WHAT TO DO
Drop the pictures from the entries below, then reproduce the rest exactly.

Items from a dataset
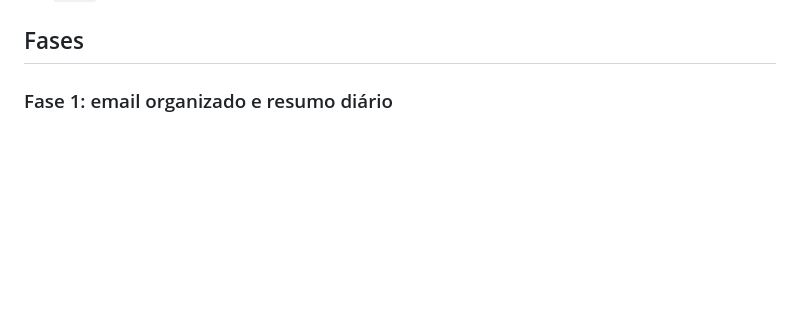
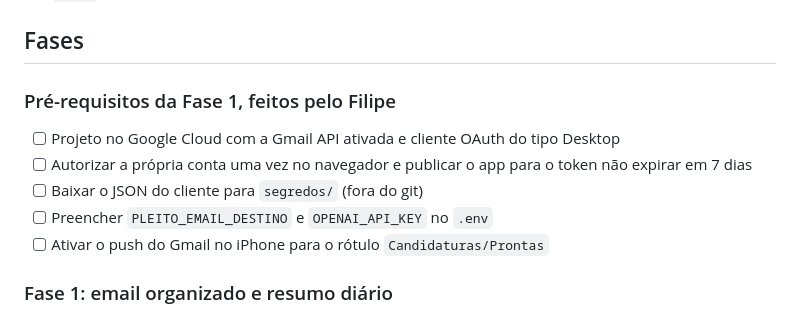
Before and after one commit to lipe0312/pleito, a Markdown page: docs/plano-direcionado.md, the part around one of its changes. Drawn GitHub-style; blank space fills up the shorter version.

```diff
--- a/docs/plano-direcionado.md
+++ b/docs/plano-direcionado.md
@@ -57,6 +108,15 @@ Etapa concluída; decisões e verificações:
    `make testes-banco` antes de cada commit.
 
 ## Fases
+
+### Pré-requisitos da Fase 1, feitos pelo Filipe
+
+- [ ] Projeto no Google Cloud com a Gmail API ativada e cliente OAuth do tipo Desktop
+- [ ] Autorizar a própria conta uma vez no navegador e publicar o app para o token não expirar
+  em 7 dias
+- [ ] Baixar o JSON do cliente para `segredos/` (fora do git)
+- [ ] Preencher `PLEITO_EMAIL_DESTINO` e `OPENAI_API_KEY` no `.env`
+- [ ] Ativar o push do Gmail no iPhone para o rótulo `Candidaturas/Prontas`
 
 ### Fase 1: email organizado e resumo diário
 
```
Also changed, not shown: other parts of docs/plano-direcionado.md (+51 -0 lines), docs/privacidade.md (added, +59 -0 lines).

RESPONSE TO THE TASK
Before and after one commit to lipe0312/pleito, a Markdown page: docs/plano-direcionado.md, the part around one of its changes. Drawn GitHub-style; blank space fills up the shorter version.

```diff
--- a/docs/plano-direcionado.md
+++ b/docs/plano-direcionado.md
@@ -57,6 +108,15 @@ Etapa concluída; decisões e verificações:
    `make testes-banco` antes de cada commit.
 
 ## Fases
+
+### Pré-requisitos da Fase 1, feitos pelo Filipe
+
+- [ ] Projeto no Google Cloud com a Gmail API ativada e cliente OAuth do tipo Desktop
+- [ ] Autorizar a própria conta uma vez no navegador e publicar o app para o token não expirar
+  em 7 dias
+- [ ] Baixar o JSON do cliente para `segredos/` (fora do git)
+- [ ] Preencher `PLEITO_EMAIL_DESTINO` e `OPENAI_API_KEY` no `.env`
+- [ ] Ativar o push do Gmail no iPhone para o rótulo `Candidaturas/Prontas`
 
 ### Fase 1: email organizado e resumo diário
 
```
Also changed, not shown: other parts of docs/plano-direcionado.md (+51 -0 lines), docs/privacidade.md (added, +59 -0 lines).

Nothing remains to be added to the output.